Aromatherapy is known as a complementary medicine that uses essential oils from aromatic plants, flowers, leaves, seeds, barks, and fruits to help alleviate some illnesses and improve mood.
Since the curative effect of this technique on various diseases for which its use has been extended has not been scientifically proven, it is not considered part of conventional medicine, and therefore becomes part of alternative medicine therapies.
According to the Mayo Clinic clinical research institute, research on the effectiveness of aromatherapy and the therapeutic use of essential oils extracted from plants is limited. However, some studies have shown that aromatherapy may have health benefits, including helping relieve anxiety and depression; improving quality of life, particularly for people with chronic illnesses, and also helps with quality of sleep.

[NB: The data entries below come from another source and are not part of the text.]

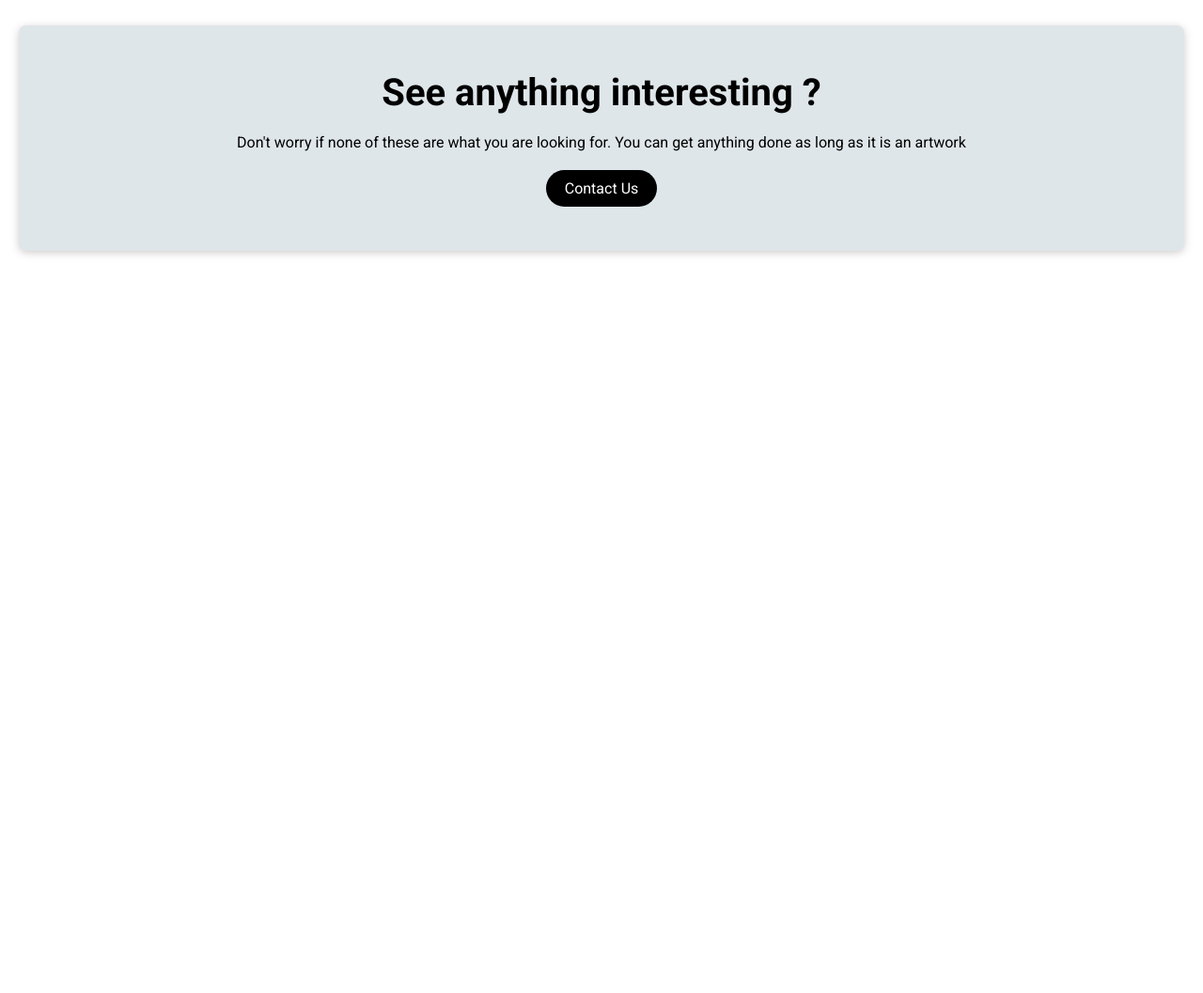
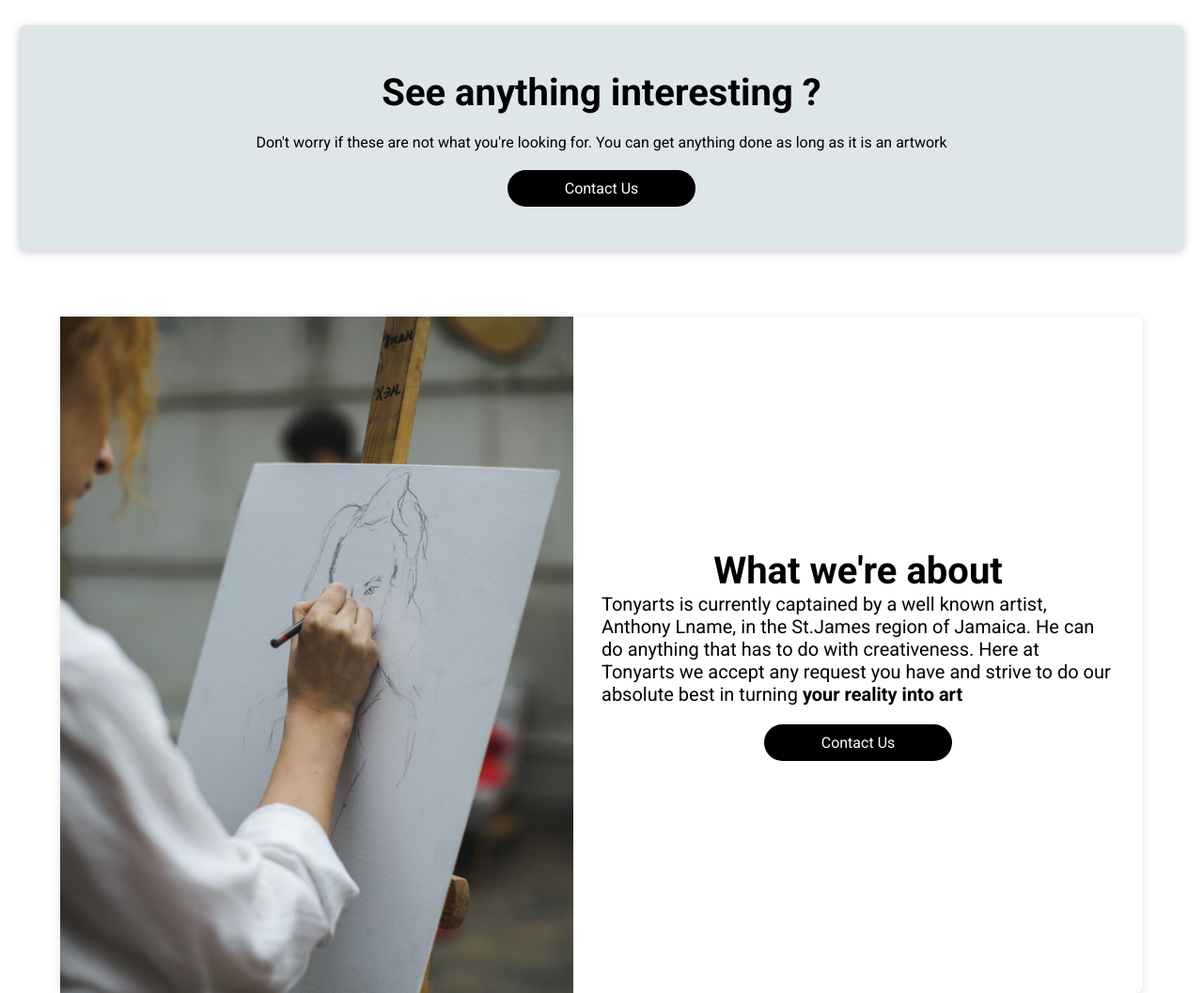
Before and after one commit to winnie-webb/tonyarts, a Gatsby site: page / in a window 1280 px wide. Shown: the part 1714-2771 px from the top of the page at 94% size. Before the commit the page ends 2001 px from the top, so only its background shows below. Built offline with nearby package versions, Linux system fonts and the light colour scheme; Gatsby itself is replaced by a stand-in of ours.

Commit message:
Added about us section

```diff
--- a/src/pages/index.js
+++ b/src/pages/index.js
@@ -49,10 +49,24 @@ const HomePage = () => {
                 See anything interesting ?
               </h2>
               <p>
-                Don't worry if none of these are what you are looking for. You
-                can get anything done as long as it is an artwork
+                Don't worry if these are not what you're looking for. You can
+                get anything done as long as it is an artwork
               </p>
               <div className="artwork__askBtn btn">Contact Us</div>
+            </div>
+          </section>
+          <section className="about-us">
+            <div className="about-us__imageWrapper"></div>
+            <div className="about-us__contentWrapper">
+              <h2 className="about-us__heading">What we're about</h2>
+              <p className="about-us__content">
+                Tonyarts is currently captained by a well known artist, Anthony
+                Lname, in the St.James region of Jamaica. He can do anything
+                that has to do with creativeness. Here at Tonyarts we accept any
+                request you have and strive to do our absolute best in turning{" "}
+                <b>your reality into art</b>
+              </p>
+              <div className="about-us__btn btn">Contact Us</div>
             </div>
           </section>
         </article>
--- a/src/sass/pages/index.scss
+++ b/src/sass/pages/index.scss
@@ -25,7 +25,7 @@
   box-shadow: rgba(99, 99, 99, 0.2) 0px 2px 8px 0px;
   animation: fade-in 0.7s;
   &__imageWrapper {
-    width: 50%;
+    flex: 1;
     @include backgroundImageDefault(url("../../images/hero.jpg"));
   }
 
@@ -35,7 +35,7 @@
   &__contentWrapper {
     font-size: 2rem;
     padding: 1rem;
-    width: 50%;
+    flex: 1;
     padding-top: 2rem;
     @include center-verticalFlex;
   }
@@ -56,7 +56,7 @@
   }
   &__imageWrapper {
     transition: box-shadow 0.4s;
-    cursor: pointer;
+    border-radius: 0.8rem;
     padding: 1rem;
     height: 35rem;
     &:hover {
@@ -78,6 +78,8 @@
   }
   &Btn {
     margin-top: 2rem;
+    width: 20rem;
+    text-align: center;
   }
 }
 .artwork-view {
@@ -90,3 +92,35 @@
     height: 100%;
   }
 }
+.about-us {
+  width: 90%;
+  margin: auto;
+  border-radius: 0.8rem;
+  margin-top: 5rem;
+  height: 90vh;
+  display: flex;
+  box-shadow: rgba(99, 99, 99, 0.2) 0px 2px 8px 0px;
+
+  &__imageWrapper {
+    height: 100%;
+    flex: 1;
+    @include backgroundImageDefault(url("../../images/aboutus.jpg"));
+  }
+  &__heading {
+    font-size: 4rem;
+  }
+  &__contentWrapper {
+    @include center-verticalFlex;
+    padding: 3rem;
+    flex: 1;
+  }
+  &__content {
+    line-height: 2.4rem;
+    font-size: 2rem;
+  }
+  &__btn {
+    margin-top: 2rem;
+    width: 20rem;
+    text-align: center;
+  }
+}
```
Also changed, not shown: src/images/aboutus.jpg (added).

According to the aforementioned institution, smaller studies suggest that aromatherapy with lavender oil, for example, can help reduce pain in people with osteoarthritis of the knee, improve the quality of life of those with dementia and relieve the pain of those who suffer from kidney stones.

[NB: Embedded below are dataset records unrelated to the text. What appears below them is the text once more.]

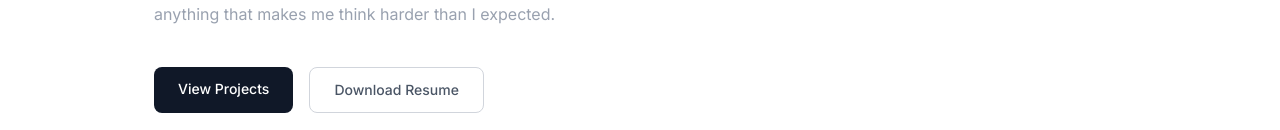
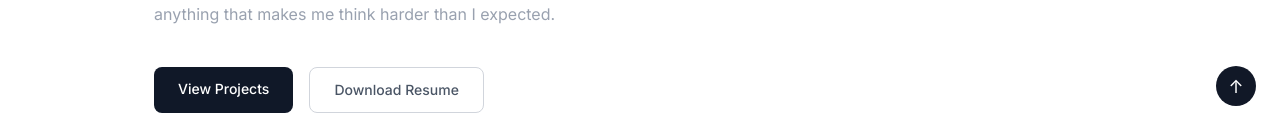
Before and after one commit to milanbudhathoki38/portfolio, a Next.js app: page / in a window 1280 px wide. Shown: the part 670-800 px from the top of the page. Built offline with nearby package versions, Linux system fonts and the light colour scheme.

Commit message:
feat: add back to top button and dark mode fixes

```diff
--- a/app/Navbar.js
+++ b/app/Navbar.js
@@ -141,6 +141,29 @@ export default function Navbar() {
           color: #f9fafb !important;
         }
       `}</style>
+      <button
+      classname="back-to-top"
+  onClick={() => window.scrollTo({ top: 0, behavior: 'smooth' })}
+  style={{
+    position: 'fixed',
+    bottom: '24px',
+    right: '24px',
+    background: '#111827',
+    color: 'white',
+    border: 'none',
+    borderRadius: '50%',
+    width: '40px',
+    height: '40px',
+    fontSize: '18px',
+    cursor: 'pointer',
+    zIndex: 99,
+    display: 'flex',
+    alignItems: 'center',
+    justifyContent: 'center',
+  }}
+>
+  ↑
+</button>
     </>
   )
 }
--- a/app/globals.css
+++ b/app/globals.css
@@ -70,3 +70,17 @@ html.dark textarea {
   border-color: #374151 !important;
   color: #f9fafb !important;
 }
+
+html {
+  scroll-behavior: smooth;
+}
+
+html.dark a[href="/resume.pdf"] {
+  color: #f9fafb !important;
+  border-color: #4b5563 !important;
+}
+
+html.dark .back-to-top {
+background: #f9fafb !important;
+color: #111827 !important;
+}
--- a/app/layout.js
+++ b/app/layout.js
@@ -8,7 +8,7 @@ export const metadata = {
 
 export default function RootLayout({ children }) {
   return (
-    <html lang="en">
+    <html lang="en" style={{ scrollBehavior: 'smooth' }}>
       <body>
         <Navbar />
         <div style={{ paddingTop: '60px' }}>
```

Although there is not enough scientific evidence of its operation, there are those who use this therapy as a cure for multiple diseases, such as arthritis, muscle and joint pain, rheumatism, bronchitis, cramps, colds and colds, cellulite, hangover, dermatitis, eczema, constipation or poor circulation, states an article on the Cuídate Plus portal.
Essential oils used in aromatherapy are often extracted from various parts of plants and then distilled. Highly concentrated oils can be inhaled directly or indirectly, or applied to the skin with massages, lotions, or bath salts. Some manufacturers offer some that can be ingested, but research on the safety and effectiveness of this method is even more limited.
Aromatherapy is believed to work by stimulating the olfactory receptors in the nose, which then send messages through the nervous system to the limbic system, the part of the brain that controls emotions, according to information from the Spanish health company Sanitas.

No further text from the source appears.